* _WORK INSTRUCTION_: Write out again, exactly, the lines of the listing below from the first one through the one that contains "Also changed, not shown: papers/lics27/lics27-inc.tex", and no other lines.
Top of DATASET ENTRIES
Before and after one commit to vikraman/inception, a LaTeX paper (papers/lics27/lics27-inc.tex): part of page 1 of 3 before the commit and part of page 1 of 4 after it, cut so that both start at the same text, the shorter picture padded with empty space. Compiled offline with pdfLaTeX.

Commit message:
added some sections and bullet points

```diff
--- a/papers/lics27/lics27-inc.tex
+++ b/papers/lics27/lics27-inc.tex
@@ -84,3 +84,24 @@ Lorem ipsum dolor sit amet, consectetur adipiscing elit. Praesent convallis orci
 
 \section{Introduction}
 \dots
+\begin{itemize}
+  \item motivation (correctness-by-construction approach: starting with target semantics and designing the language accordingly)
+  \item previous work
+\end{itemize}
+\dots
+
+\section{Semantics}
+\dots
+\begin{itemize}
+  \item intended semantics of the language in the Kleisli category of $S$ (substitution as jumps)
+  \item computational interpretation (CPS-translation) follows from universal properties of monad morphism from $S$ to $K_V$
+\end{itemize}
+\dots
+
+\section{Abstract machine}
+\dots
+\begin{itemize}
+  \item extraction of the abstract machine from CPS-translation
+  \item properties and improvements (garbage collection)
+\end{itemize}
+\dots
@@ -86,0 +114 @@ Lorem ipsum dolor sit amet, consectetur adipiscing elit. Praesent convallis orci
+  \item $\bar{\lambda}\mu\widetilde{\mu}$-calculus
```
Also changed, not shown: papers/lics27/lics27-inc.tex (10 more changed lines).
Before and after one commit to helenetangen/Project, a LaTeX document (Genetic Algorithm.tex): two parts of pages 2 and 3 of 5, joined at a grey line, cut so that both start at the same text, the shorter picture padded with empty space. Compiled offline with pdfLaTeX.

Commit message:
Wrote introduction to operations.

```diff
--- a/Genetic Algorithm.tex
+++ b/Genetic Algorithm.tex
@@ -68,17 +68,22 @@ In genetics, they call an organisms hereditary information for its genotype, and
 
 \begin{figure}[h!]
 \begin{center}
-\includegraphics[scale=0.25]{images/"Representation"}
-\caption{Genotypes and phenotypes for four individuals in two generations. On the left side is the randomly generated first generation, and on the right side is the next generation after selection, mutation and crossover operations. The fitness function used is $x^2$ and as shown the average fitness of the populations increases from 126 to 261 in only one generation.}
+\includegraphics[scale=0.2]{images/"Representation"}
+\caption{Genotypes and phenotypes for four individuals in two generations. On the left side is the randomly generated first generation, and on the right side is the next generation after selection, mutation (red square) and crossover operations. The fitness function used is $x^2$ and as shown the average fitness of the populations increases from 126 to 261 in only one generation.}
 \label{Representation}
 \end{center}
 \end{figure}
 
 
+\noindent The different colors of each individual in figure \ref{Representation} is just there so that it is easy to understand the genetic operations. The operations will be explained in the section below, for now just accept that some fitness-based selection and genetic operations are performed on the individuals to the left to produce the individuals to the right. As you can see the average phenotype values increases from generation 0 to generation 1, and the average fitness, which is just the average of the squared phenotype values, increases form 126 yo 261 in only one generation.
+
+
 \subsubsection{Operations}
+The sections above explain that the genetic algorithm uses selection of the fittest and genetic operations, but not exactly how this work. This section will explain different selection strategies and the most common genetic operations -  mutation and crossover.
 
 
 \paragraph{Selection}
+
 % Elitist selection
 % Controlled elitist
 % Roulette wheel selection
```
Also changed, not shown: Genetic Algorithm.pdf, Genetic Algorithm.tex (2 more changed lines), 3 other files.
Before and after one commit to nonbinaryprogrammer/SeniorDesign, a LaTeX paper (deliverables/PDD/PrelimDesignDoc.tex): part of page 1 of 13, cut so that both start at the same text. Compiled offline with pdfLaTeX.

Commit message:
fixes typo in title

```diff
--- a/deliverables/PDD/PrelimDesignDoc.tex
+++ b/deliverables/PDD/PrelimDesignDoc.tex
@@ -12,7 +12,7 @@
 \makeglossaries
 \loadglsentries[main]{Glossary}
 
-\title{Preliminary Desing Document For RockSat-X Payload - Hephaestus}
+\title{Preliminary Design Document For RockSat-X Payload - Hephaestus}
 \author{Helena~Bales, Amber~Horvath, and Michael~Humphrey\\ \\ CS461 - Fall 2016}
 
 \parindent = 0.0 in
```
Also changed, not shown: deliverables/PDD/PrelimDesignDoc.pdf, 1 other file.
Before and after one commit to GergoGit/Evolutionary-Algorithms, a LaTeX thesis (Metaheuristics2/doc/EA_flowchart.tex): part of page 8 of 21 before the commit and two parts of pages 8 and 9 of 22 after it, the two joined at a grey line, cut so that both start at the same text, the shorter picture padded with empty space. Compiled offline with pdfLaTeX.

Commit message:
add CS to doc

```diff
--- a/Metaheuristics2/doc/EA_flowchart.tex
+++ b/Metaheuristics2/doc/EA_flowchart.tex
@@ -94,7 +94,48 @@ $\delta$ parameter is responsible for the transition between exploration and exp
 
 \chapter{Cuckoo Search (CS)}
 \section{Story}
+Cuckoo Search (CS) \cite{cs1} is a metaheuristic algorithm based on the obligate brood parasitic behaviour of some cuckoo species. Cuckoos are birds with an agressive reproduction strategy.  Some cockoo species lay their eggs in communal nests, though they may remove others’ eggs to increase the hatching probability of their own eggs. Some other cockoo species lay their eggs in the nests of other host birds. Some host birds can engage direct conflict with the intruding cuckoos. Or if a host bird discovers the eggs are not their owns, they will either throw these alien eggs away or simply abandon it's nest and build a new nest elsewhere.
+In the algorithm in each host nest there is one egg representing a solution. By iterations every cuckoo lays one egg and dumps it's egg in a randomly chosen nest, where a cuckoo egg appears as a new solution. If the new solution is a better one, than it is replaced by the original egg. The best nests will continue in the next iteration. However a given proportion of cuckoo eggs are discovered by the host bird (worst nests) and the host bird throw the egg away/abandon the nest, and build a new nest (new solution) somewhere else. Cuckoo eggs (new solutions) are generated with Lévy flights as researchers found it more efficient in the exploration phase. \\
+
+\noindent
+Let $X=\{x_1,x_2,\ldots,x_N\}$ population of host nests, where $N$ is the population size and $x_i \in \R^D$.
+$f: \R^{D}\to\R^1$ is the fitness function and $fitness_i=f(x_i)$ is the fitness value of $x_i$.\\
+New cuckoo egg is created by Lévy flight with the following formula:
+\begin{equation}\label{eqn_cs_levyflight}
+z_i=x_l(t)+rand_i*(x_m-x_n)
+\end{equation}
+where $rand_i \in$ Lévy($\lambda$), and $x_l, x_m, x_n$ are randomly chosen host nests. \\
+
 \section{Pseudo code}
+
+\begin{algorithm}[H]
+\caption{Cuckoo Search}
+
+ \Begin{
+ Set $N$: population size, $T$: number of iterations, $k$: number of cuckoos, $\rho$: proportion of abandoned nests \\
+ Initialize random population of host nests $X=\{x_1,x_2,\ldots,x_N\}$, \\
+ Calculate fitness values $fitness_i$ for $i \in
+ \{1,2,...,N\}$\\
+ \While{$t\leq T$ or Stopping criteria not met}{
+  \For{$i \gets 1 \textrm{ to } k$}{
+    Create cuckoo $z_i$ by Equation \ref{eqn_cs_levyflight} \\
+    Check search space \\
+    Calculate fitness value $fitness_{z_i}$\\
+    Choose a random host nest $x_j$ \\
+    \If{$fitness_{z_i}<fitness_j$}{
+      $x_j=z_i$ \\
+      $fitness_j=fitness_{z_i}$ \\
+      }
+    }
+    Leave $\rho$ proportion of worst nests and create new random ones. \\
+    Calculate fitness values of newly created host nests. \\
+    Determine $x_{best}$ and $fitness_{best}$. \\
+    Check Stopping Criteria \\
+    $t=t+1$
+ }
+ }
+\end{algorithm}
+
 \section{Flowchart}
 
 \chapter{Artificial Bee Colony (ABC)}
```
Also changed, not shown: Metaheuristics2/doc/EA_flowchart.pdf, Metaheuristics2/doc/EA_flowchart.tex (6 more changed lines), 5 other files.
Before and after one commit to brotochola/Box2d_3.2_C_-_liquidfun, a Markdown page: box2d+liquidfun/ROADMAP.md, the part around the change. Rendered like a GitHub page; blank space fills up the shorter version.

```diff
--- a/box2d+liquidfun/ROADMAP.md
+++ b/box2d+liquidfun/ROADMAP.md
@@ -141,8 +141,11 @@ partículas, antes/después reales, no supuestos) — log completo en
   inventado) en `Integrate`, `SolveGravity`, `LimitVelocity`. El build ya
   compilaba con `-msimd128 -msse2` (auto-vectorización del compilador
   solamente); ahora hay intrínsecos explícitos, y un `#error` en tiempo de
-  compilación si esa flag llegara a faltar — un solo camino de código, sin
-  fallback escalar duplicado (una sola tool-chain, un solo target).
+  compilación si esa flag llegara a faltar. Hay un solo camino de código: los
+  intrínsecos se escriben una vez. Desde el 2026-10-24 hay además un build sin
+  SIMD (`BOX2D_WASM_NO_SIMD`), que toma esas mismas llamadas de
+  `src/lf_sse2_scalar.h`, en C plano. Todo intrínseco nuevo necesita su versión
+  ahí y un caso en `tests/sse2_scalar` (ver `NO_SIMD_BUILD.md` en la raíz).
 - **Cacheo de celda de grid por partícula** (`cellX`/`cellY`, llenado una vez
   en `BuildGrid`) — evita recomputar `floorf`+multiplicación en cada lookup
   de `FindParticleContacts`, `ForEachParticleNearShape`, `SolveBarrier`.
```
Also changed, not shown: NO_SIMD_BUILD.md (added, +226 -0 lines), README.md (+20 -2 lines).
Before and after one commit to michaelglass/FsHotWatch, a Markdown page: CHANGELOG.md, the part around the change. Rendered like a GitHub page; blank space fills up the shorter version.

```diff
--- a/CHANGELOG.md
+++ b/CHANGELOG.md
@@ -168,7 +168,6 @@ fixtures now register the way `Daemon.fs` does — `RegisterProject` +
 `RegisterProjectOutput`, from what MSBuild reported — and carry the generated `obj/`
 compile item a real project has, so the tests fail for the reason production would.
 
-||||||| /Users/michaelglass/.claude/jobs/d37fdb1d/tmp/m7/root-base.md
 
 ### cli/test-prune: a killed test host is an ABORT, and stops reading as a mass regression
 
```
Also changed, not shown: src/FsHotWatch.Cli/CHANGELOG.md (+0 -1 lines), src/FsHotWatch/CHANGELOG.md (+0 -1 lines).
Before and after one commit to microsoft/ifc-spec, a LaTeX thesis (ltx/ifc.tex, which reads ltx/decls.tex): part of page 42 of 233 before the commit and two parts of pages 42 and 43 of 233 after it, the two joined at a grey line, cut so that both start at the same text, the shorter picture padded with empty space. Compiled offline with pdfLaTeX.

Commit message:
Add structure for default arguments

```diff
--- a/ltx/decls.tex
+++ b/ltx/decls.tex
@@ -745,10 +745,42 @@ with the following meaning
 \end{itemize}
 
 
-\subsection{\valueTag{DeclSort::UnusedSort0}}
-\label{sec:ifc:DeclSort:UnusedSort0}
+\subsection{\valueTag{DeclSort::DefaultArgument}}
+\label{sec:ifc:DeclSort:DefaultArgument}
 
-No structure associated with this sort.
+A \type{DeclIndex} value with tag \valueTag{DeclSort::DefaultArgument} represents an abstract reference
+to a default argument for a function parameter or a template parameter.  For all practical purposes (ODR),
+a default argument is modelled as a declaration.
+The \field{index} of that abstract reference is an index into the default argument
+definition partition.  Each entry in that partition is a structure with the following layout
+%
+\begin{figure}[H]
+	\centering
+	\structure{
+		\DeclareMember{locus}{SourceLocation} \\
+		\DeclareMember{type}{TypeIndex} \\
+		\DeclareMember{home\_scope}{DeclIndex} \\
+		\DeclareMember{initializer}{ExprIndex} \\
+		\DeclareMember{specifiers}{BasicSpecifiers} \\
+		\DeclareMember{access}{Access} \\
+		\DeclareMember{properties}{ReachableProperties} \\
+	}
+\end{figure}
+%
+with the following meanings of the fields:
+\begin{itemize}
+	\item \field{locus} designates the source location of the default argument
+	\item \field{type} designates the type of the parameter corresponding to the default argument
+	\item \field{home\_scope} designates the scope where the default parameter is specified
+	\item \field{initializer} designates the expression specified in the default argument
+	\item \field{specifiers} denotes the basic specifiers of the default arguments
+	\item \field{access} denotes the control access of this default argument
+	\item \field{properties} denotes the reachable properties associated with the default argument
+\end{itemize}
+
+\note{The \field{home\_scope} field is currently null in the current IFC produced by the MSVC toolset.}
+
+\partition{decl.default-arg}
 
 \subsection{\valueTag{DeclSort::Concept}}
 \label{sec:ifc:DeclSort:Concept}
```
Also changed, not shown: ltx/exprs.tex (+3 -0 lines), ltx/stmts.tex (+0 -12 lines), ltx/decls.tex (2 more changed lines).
Bottom of DATASET ENTRIES
* _SOLUTION BELOW_:
Before and after one commit to vikraman/inception, a LaTeX paper (papers/lics27/lics27-inc.tex): part of page 1 of 3 before the commit and part of page 1 of 4 after it, cut so that both start at the same text, the shorter picture padded with empty space. Compiled offline with pdfLaTeX.

Commit message:
added some sections and bullet points

```diff
--- a/papers/lics27/lics27-inc.tex
+++ b/papers/lics27/lics27-inc.tex
@@ -84,3 +84,24 @@ Lorem ipsum dolor sit amet, consectetur adipiscing elit. Praesent convallis orci
 
 \section{Introduction}
 \dots
+\begin{itemize}
+  \item motivation (correctness-by-construction approach: starting with target semantics and designing the language accordingly)
+  \item previous work
+\end{itemize}
+\dots
+
+\section{Semantics}
+\dots
+\begin{itemize}
+  \item intended semantics of the language in the Kleisli category of $S$ (substitution as jumps)
+  \item computational interpretation (CPS-translation) follows from universal properties of monad morphism from $S$ to $K_V$
+\end{itemize}
+\dots
+
+\section{Abstract machine}
+\dots
+\begin{itemize}
+  \item extraction of the abstract machine from CPS-translation
+  \item properties and improvements (garbage collection)
+\end{itemize}
+\dots
@@ -86,0 +114 @@ Lorem ipsum dolor sit amet, consectetur adipiscing elit. Praesent convallis orci
+  \item $\bar{\lambda}\mu\widetilde{\mu}$-calculus
```
Also changed, not shown: papers/lics27/lics27-inc.tex (10 more changed lines).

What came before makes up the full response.